Argonne National Laboratory

Materials for Energy

Top: Finite element modeling of flexional modes in ZnO. Bottom Left:  Brownmillerite crystal structure, a prototype oxide material for solid oxide fuel cells and oxygen transport membranes. Bottom Right: cobalt-carbon heterointerfaces modeled using empirical force fields.

Top: Finite element modeling of flexional modes in ZnO. Bottom Left: Brownmillerite crystal structure, a prototype oxide material for solid oxide fuel cells and oxygen transport membranes. Bottom Right: cobalt-carbon heterointerfaces modeled using empirical force fields.

Materials for Energy (MFE) is MSD’s fundamental science contribution to the laboratory-wide Molecules and Materials to Manufacturing strategy, which aspires to advance materials breakthroughs with an eye toward novel functionality. The MFE objective is to accelerate the design, discovery and creation of new materials and to develop fundamental understanding of their properties to create a pathway for future energy technologies.

Currently, research activities in MFE revolve around three mutually connected axes: materials and molecular design and discovery, computational chemistry and materials, and imaging, which itself is part of the laboratory Integrated Imaging Institute (I3). Impact areas are broad, as MFE embraces collaborative efforts reaching from MSD to across the lab; examples of such lab-wide activities include: tomographic imaging of battery cathode particles, development of spectroscopic fingerprinting codes, and exploration of heat absorption and emission in nanostructures.
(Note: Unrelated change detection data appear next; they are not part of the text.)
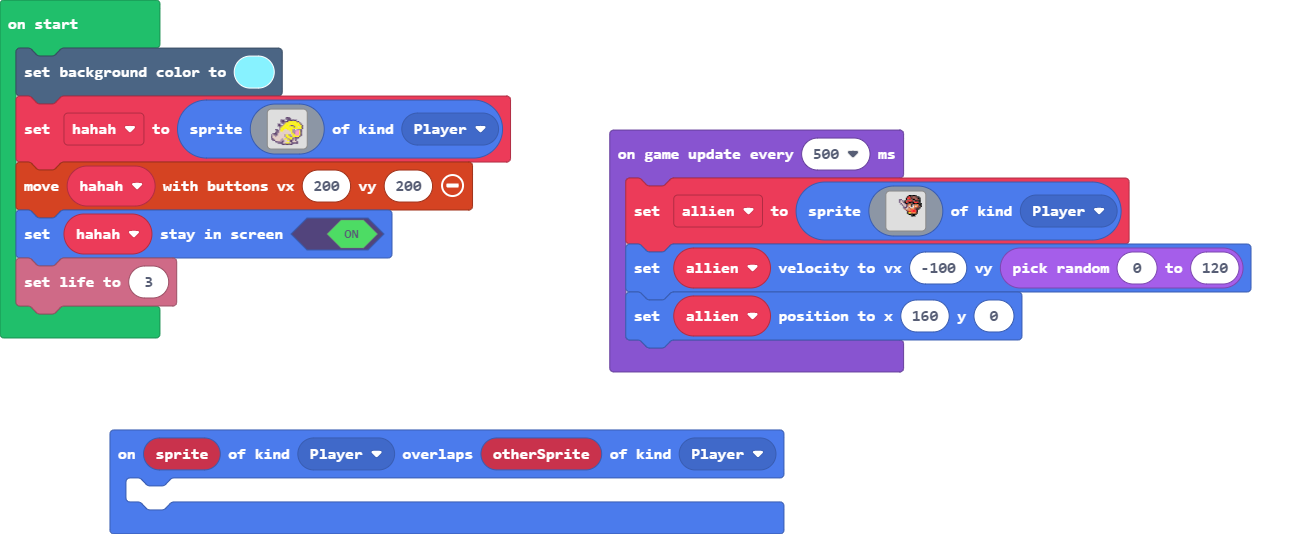
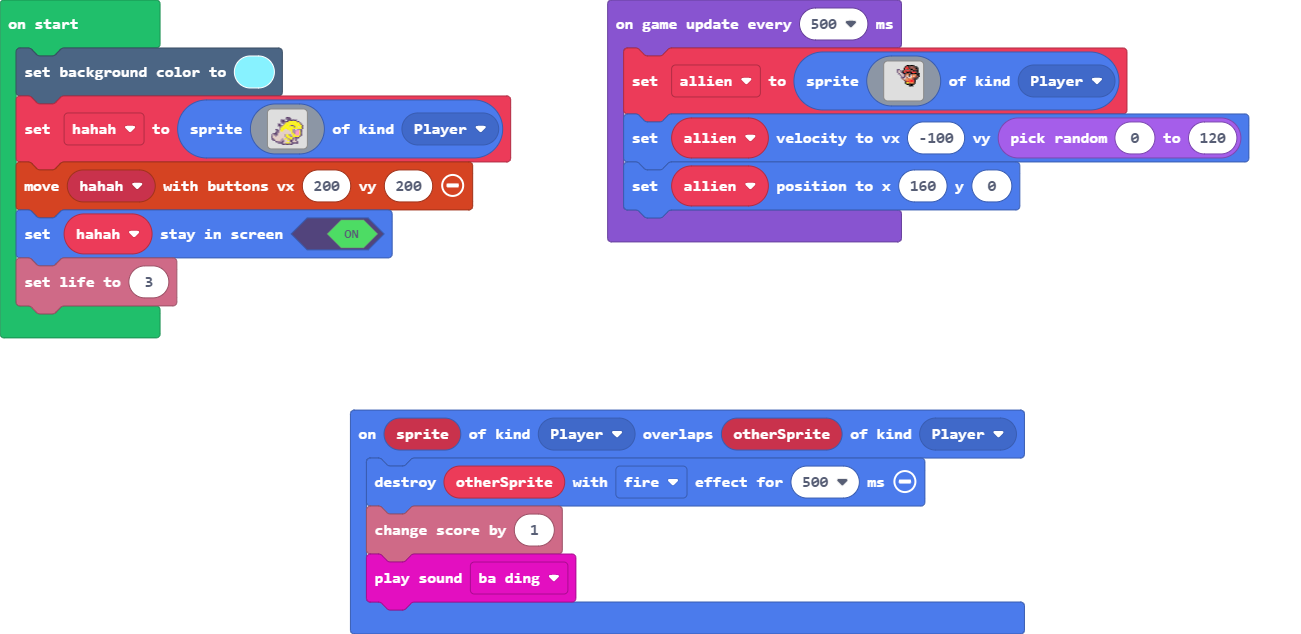
Update main.blocks, main.ts

diff --git a/main.ts b/main.ts
@@ -1,48 +1,11 @@
-controller.A.onEvent(ControllerButtonEvent.Pressed, function () {
-    projectile = sprites.createProjectileFromSprite(img`
-        ................................
-        ................................
-        ................................
-        ................................
-        ................................
-        ................................
-        ................................
-        ...........2.2.2...222..........
-        ..........4.4.4..225552.........
-        .........2.2.2.225522252........
-        ........4.4.4.4.252292252.......
-        .........2.2.2.225522252........
-        ..........4.4.4..225552.........
-        ...........2.2.2...222..........
-        ................................
-        ................................
-        ................................
-        ................................
-        ................................
-        ................................
-        ................................
-        ................................
-        ................................
-        ................................
-        ................................
-        ................................
-        ................................
-        ................................
-        ................................
-        ................................
-        ................................
-        ................................
-        `, hahah, 200, 0)
-    music.pewPew.play()
-})
 sprites.onOverlap(SpriteKind.Player, SpriteKind.Player, function (sprite, otherSprite) {
-	
+    otherSprite.destroy(effects.fire, 500)
+    info.changeScoreBy(1)
+    music.baDing.play()
 })
 let allien: Sprite = null
-let projectile: Sprite = null
-let hahah: Sprite = null
 scene.setBackgroundColor(9)
-hahah = sprites.create(img`
+let hahah = sprites.create(img`
     ........................
     ........................
     ........................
Researchers in this theme build and coordinate teams that bring theory and modeling together with in situ probes of synthetic pathways and function to create wholly new materials or to understand behavior of materials tailored to desired properties or function.

Within the rubric of synthesis science, emphasis lies on understanding pathways of growth modeled theoretically and measured experimentally. Some current focus areas include: growth of oxide films by in situ molecular beam epitaxy based at the APS, panoramic flux growth of new materials under X-ray in situ monitoring, exploration of GaN crystal film synthesis, and high pressure floating-zone correlated-electron oxide crystal growth.

The objective of the computational materials science activity is to develop novel computational methods, algorithms, and codes for accelerated discovery of materials structures and functionalities. This includes leveraging Argonne’s expertise in high-performance computing for large-scale simulations and for data-driven science as it pertains to model discovery, verification, and validation.

For imaging science, the goal is to stimulate an integrated approach to experimental and computational imaging, spectroscopy and diffraction, enabling exploration of materials behavior over unprecedented length and timescales. The emphasis lies in developing new instrumentation and software that allow for multimodal imaging of materials processes across platforms with seamless integration of complex datasets. Additional emphasis lies in integrating these data with simulation results to close the loop between design, synthesis and behavior.

Teams in MFE leverage widespread connections to university programs across the globe. Particular value lies with our relationship to University of Chicago programs through its Institute for Molecular Engineering (IME), which offers both theoretical and experimental connections to soft matter, quantum information, and biological science, as well as partnership with the Midwest Center for Computational Materials (MICCoM).